The Desires of Mothers to Please Others in Letters, Bernadette Mayer

The Desires of Mothers to Please Others in Letters' title forecasts the run-on emotional, syntactical, and imagistic complexity and playfulness of Bernadette Mayer's "series of letters written but never sent to people living and dead during a nine-month period in 1979-80," a period coinciding with the pregnancy that resulted in the birth of her third child, Max Theodore.

These nearly eighty letters form brief two to five page vignettes (from the French vigne, "little ornamental vines") are anything but the focused, static sketches often connoted by the term "vignette." As letters, they are chatty, intimate, breathless, inclusive, leaping in scale (within a single sentence sometimes) from the minutely observed insect remarked upon when playing with her daughters ("... let's feel the stunned caterpillar we find to look at, it stands out in the landscape ... " [149]) to ephemerally brilliant observations about American literature and the relationship between writing and sex ("A good course in American writing study would be Hawthorne, Whitman, Kerouac and Stein, see how much each did for the sentence and the line, what queer attitudes to sex they all had, Hawthorne the stiff-backed fantasizing Puritan who was so cute and had such sensuous lips, who walked and had a neurasthenic wife, two religious daughters and one dutiful son, who said after his third child was born, no we will certainly have no more of that but he didn't say how; Whitman the man autoerotic who was nearly perfect, the wanderer, the fucking mountain, Kerouac the crazed, a retroactive family man who wanted work; and Stein the expatriate lesbian who loved her country and a big fat woman Donald Sutherland the critic said you trembled with sexiness when you shook her hand, another talker, food lover, I wonder what Hawthorne's and Whitman's voices sounded like, you can imagine, family life" [153]) (here and in the passage that follows, Mayer is also clearly comparing her own family-way/writer situation to theirs); to Steinian remarks about identity and/or writing ("There is an object which exists, in duplication, all over but it is neither here nor in the lake." [90]; "Mothers are different from sisters, long walks in the woods, every place is circumscribed because of seeing it, do people think t.v. shows are like friends" [143-4]); to acutely insightful descriptions of the struggles of a young family low in financial resources but high in/on energy, intellectual ambition, and commitment to alternative visions of literary creativity, "family values," and daily living.
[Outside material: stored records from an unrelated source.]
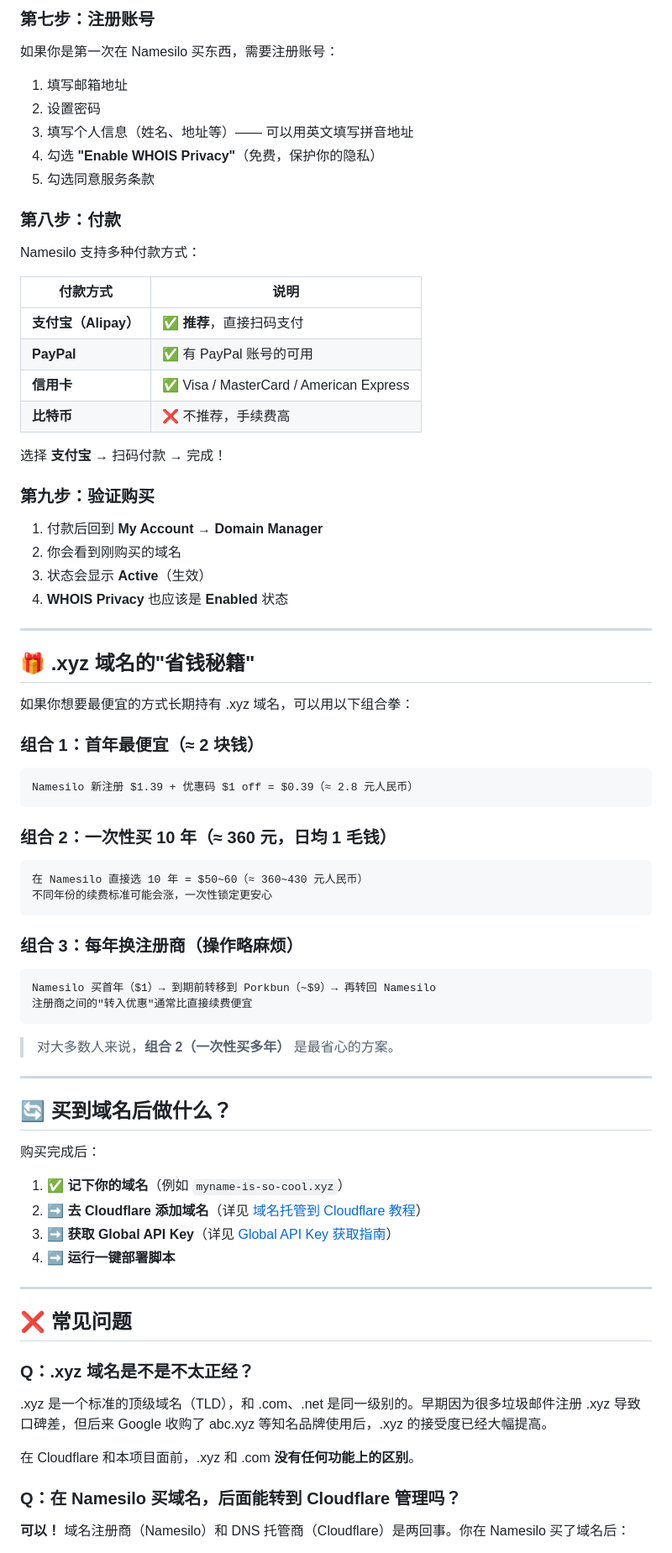
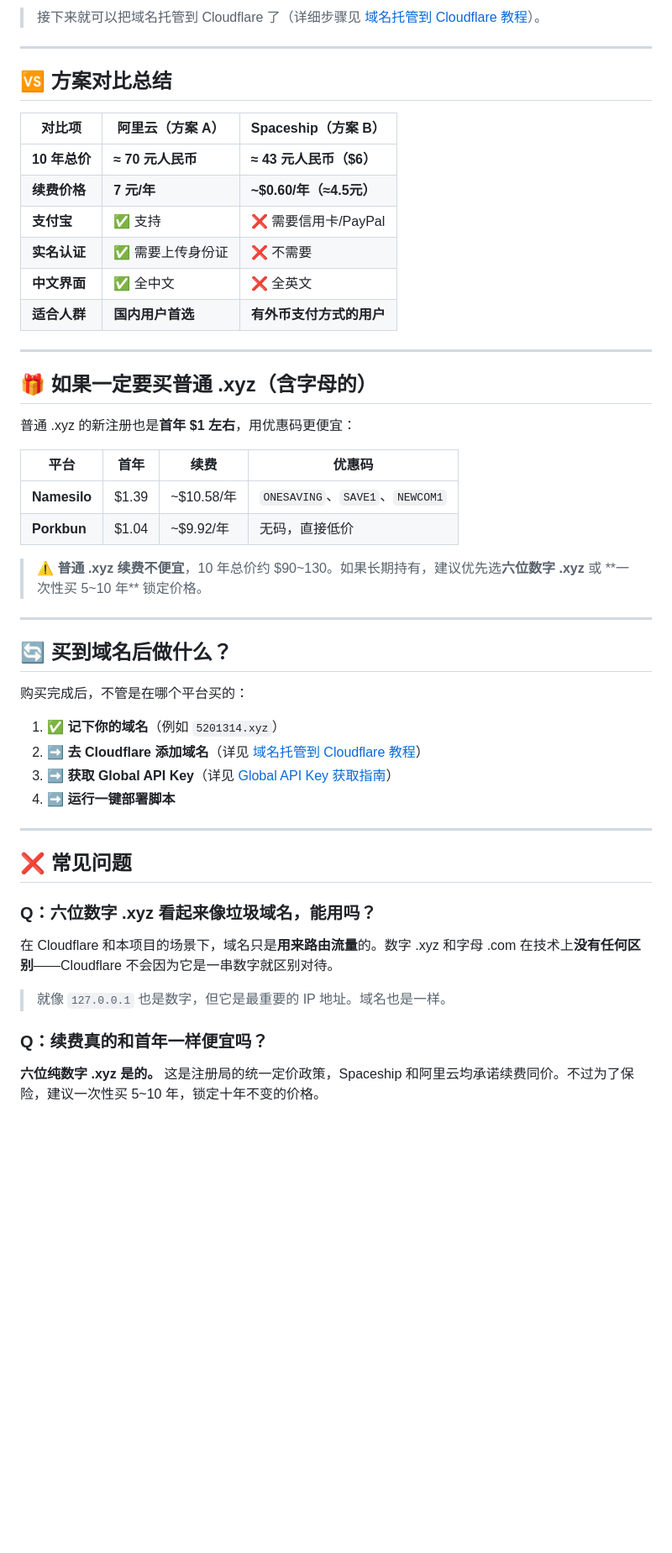
Before and after one commit to chacesclaw/cloudflare-tunnel-deploy, a Markdown page: docs/buy-cheap-xyz-domain.md, the part around one of its changes. Shown at 84% size. Drawn GitHub-style; blank space fills up the shorter version.

````diff
--- a/docs/buy-cheap-xyz-domain.md
+++ b/docs/buy-cheap-xyz-domain.md
@@ -125,68 +156,38 @@ Registration: $1.39  Renewal: $10.58/年
-### 第七步：注册账号
-
-如果你是第一次在 Namesilo 买东西，需要注册账号：
-
-1. 填写邮箱地址
-2. 设置密码
-3. 填写个人信息（姓名、地址等）—— 可以用英文填写拼音地址
-4. 勾选 **"Enable WHOIS Privacy"**（免费，保护你的隐私）
-5. 勾选同意服务条款
-
-### 第八步：付款
-
-Namesilo 支持多种付款方式：
-
-| 付款方式 | 说明 |
-|---------|------|
-| **支付宝（Alipay）** | ✅ **推荐**，直接扫码支付 |
-| **PayPal** | ✅ 有 PayPal 账号的可用 |
-| **信用卡** | ✅ Visa / MasterCard / American Express |
-| **比特币** | ❌ 不推荐，手续费高 |
-
-选择 **支付宝** → 扫码付款 → 完成！
-
-### 第九步：验证购买
-
-1. 付款后回到 **My Account → Domain Manager**
-2. 你会看到刚购买的域名
-3. 状态会显示 **Active**（生效）
-4. **WHOIS Privacy** 也应该是 **Enabled** 状态
+> 接下来就可以把域名托管到 Cloudflare 了（详细步骤见 [域名托管到 Cloudflare 教程](./domain-setup-cloudflare.md)）。
 
 ---
 
-## 🎁 .xyz 域名的"省钱秘籍"
+## 🆚 方案对比总结
 
-如果你想要最便宜的方式长期持有 .xyz 域名，可以用以下组合拳：
+| 对比项 | 阿里云（方案 A） | Spaceship（方案 B） |
+|--------|----------------|-------------------|
+| **10 年总价** | **≈ 70 元人民币** | **≈ 43 元人民币（$6）** |
+| **续费价格** | **7 元/年** | **~$0.60/年（≈4.5元）** |
+| **支付宝** | ✅ 支持 | ❌ 需要信用卡/PayPal |
+| **实名认证** | ✅ 需要上传身份证 | ❌ 不需要 |
+| **中文界面** | ✅ 全中文 | ❌ 全英文 |
+| **适合人群** | **国内用户首选** | **有外币支付方式的用户** |
 
-### 组合 1：首年最便宜（≈ 2 块钱）
+---
 
-```
-Namesilo 新注册 $1.39 + 优惠码 $1 off = $0.39（≈ 2.8 元人民币）
-```
+## 🎁 如果一定要买普通 .xyz（含字母的）
 
-### 组合 2：一次性买 10 年（≈ 360 元，日均 1 毛钱）
+普通 .xyz 的新注册也是**首年 $1 左右**，用优惠码更便宜：
 
-```
-在 Namesilo 直接选 10 年 = $50~60（≈ 360~430 元人民币）
-不同年份的续费标准可能会涨，一次性锁定更安心
-```
+| 平台 | 首年 | 续费 | 优惠码 |
+|------|------|------|--------|
+| **Namesilo** | $1.39 | ~$10.58/年 | `ONESAVING`、`SAVE1`、`NEWCOM1` |
+| **Porkbun** | $1.04 | ~$9.92/年 | 无码，直接低价 |
 
-### 组合 3：每年换注册商（操作略麻烦）
-
-```
-Namesilo 买首年（$1）→ 到期前转移到 Porkbun（~$9）→ 再转回 Namesilo
-注册商之间的"转入优惠"通常比直接续费便宜
-```
-
-> 对大多数人来说，**组合 2（一次性买多年）** 是最省心的方案。
+> ⚠️ **普通 .xyz 续费不便宜**，10 年总价约 $90~130。如果长期持有，建议优先选**六位数字 .xyz** 或 **一次性买 5~10 年** 锁定价格。
 
 ---
 
 ## 🔄 买到域名后做什么？
 
-购买完成后：
+购买完成后，不管是在哪个平台买的：
 
-1. ✅ **记下你的域名**（例如 `myname-is-so-cool.xyz`）
+1. ✅ **记下你的域名**（例如 `5201314.xyz`）
 2. ➡️ **去 Cloudflare 添加域名**（详见 [域名托管到 Cloudflare 教程](./domain-setup-cloudflare.md)）
 3. ➡️ **获取 Global API Key**（详见 [Global API Key 获取指南](./global-api-key-guide.md)）
 4. ➡️ **运行一键部署脚本**
@@ -195,13 +196,13 @@ Namesilo 买首年（$1）→ 到期前转移到 Porkbun（~$9）→ 再转回 N
 
 ## ❌ 常见问题
 
-### Q：.xyz 域名是不是不太正经？
+### Q：六位数字 .xyz 看起来像垃圾域名，能用吗？
 
-.xyz 是一个标准的顶级域名（TLD），和 .com、.net 是同一级别的。早期因为很多垃圾邮件注册 .xyz 导致口碑差，但后来 Google 收购了 abc.xyz 等知名品牌使用后，.xyz 的接受度已经大幅提高。
+在 Cloudflare 和本项目的场景下，域名只是**用来路由流量**的。数字 .xyz 和字母 .com 在技术上**没有任何区别**——Cloudflare 不会因为它是一串数字就区别对待。
 
-在 Cloudflare 和本项目面前，.xyz 和 .com **没有任何功能上的区别**。
+> 就像 `127.0.0.1` 也是数字，但它是最重要的 IP 地址。域名也是一样。
 
-### Q：在 Namesilo 买域名，后面能转到 Cloudflare 管理吗？
+### Q：续费真的和首年一样便宜吗？
 
-**可以！** 域名注册商（Namesilo）和 DNS 托管商（Cloudflare）是两回事。你在 Namesilo 买了域名后：
+**六位纯数字 .xyz 是的。** 这是注册局的统一定价政策，Spaceship 和阿里云均承诺续费同价。不过为了保险，建议一次性买 5~10 年，锁定十年不变的价格。
 
````
Also changed, not shown: other parts of docs/buy-cheap-xyz-domain.md (+138 -104 lines).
I was fortunate to sit in on a class in which Lee Ann Brown was teaching this book: she mentioned that Mayer deeply admired the sentences of the great writers of the 19th-century "American Renaissance" such as Hawthorne and Melville, and had been experimenting with long, complex sentences that focused, pulled back, refocused at different registers of concreteness, abstraction, intimacy, distance, etc. Her sentences, though, are unlike theirs in that she cuts loose from their intricate bondage to causality and linearity, syntactical models of subordination/domination (one would be hard pressed to identify her clauses as "subordinate," "dependent," "independent," etc.), and embraces instead a paratactical gush of simultaneity-lusher and less deliberate than, say, Stein's domestic idylls, warmer and more "real" (Mayer is not afraid to talk about poverty, irritation, disappointment)-but equally daring in breaking from their nonetheless-much-respected male forebears. Also interactive with (I hate that passive phrase "influenced by") European letter-writers Mme. de Sevigny, Lady Mary Wortley-Montagu, Mayer nonetheless does not subscribe to the decorous manneredness of these models, while resonating with their intimate, warm attempts to impart worldly knowledge and support to their daughters.

Any one of these letters could be savored analytically, lived with at length, explored in depth. This bookful could keep you busy a long long time if you like to unearth and flesh out allusions, read closely (as in "perform close readings"), engage theoretically in the minutiae of textual pleasures.

If you like to catch inspiration on the fly, wordloading for imagination's marathons, this book can be consumed in a big delirious gluttonous orgy as well -an it please you as it desires, let it be fuel to your own fires.


-Maria Damon